RICHARD A. BARTLETT
The proper base on which to trace the scientific exploration of the post-Civil War West is not located in the West at all but in Washington DC. There, in surroundings that reminded many visitors of an overgrown southern town, an intellectual awakening occurred during the Gilded Age. In government buildings along the dusty or muddy streets (depending on the weather), new government bureaus employed an increasing number of scientists. By 1900, the Smithsonian Institution administered the National Museum of Natural History, the National Zoological Park, the National Arboretum, the Bureau of American Ethnology, and the Woods Hole Marine Biological Laboratory. The Coast and Geodetic Survey, dating to 1807, was the most active scientific institution in the United States in 1867. The Naval Observatory was located in Washington, and it should not be forgotten that the army and navy conducted scientific work as a part of their duties. The Department of Agriculture, founded in 1862, was rapidly expanding its scientific activities. The predecessors of the U.S. Fish and Wildlife Service began work as early as 1871. Finally, the earth sciences of geology, paleontology, and paleobotany were centered in Washington: Ferdinand Vandeveer Hayden's U.S. Geological and Geographical Survey of the Territories and John Wesley Powell's U.S. Geographical and Geological Survey of the Rocky Mountain Region were administered out of the Interior Department, while Clarence King's U.S. Geological Exploration of the Fortieth Parallel and First Lieutenant George M. Wheeler's U.S. Geographical Surveys West of the One Hundredth Meridian were administered by the War Department.
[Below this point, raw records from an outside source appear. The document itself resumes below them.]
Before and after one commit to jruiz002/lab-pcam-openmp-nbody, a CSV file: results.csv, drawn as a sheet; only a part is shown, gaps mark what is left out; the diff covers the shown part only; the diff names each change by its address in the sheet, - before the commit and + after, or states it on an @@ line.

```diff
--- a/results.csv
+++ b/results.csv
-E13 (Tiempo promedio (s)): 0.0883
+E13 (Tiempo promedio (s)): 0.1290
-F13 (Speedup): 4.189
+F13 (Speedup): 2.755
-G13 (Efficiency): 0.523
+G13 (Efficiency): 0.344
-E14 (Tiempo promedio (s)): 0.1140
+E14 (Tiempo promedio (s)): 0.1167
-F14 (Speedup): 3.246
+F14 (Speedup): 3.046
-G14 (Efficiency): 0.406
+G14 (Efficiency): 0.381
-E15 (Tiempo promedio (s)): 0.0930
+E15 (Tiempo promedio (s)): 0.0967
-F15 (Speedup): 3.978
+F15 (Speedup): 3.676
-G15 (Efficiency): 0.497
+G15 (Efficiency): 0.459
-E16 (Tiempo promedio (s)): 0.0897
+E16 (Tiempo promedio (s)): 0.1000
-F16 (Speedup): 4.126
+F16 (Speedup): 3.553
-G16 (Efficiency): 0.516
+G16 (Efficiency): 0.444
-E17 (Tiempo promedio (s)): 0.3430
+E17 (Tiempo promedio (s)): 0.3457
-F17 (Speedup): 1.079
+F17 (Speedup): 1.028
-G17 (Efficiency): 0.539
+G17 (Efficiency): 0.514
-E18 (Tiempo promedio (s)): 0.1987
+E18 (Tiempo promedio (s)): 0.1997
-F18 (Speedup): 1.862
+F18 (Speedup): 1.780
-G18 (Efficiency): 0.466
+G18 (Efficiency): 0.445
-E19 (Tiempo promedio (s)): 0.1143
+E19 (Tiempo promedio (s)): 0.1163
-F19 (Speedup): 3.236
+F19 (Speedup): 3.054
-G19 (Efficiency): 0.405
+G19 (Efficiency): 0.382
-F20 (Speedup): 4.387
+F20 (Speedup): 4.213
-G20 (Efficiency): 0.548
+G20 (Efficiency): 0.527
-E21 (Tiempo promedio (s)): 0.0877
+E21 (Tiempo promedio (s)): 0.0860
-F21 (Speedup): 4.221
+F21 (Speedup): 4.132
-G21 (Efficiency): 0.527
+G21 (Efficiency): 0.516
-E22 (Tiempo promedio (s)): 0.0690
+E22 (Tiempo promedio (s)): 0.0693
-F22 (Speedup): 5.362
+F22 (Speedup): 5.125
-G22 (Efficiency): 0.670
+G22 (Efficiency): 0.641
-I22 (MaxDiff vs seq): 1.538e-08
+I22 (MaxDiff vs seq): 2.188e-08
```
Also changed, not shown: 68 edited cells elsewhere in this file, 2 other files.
In 1879 these "Great Surveys" were consolidated into the U.S. Geological Survey.
Thus Washington DC, with a population of 131,000 in 1870 (238,000 by 1900), was for a brief time in the late 1800s the nation's center of scientific inquiry; indeed, it was one of the top three or four global centers of science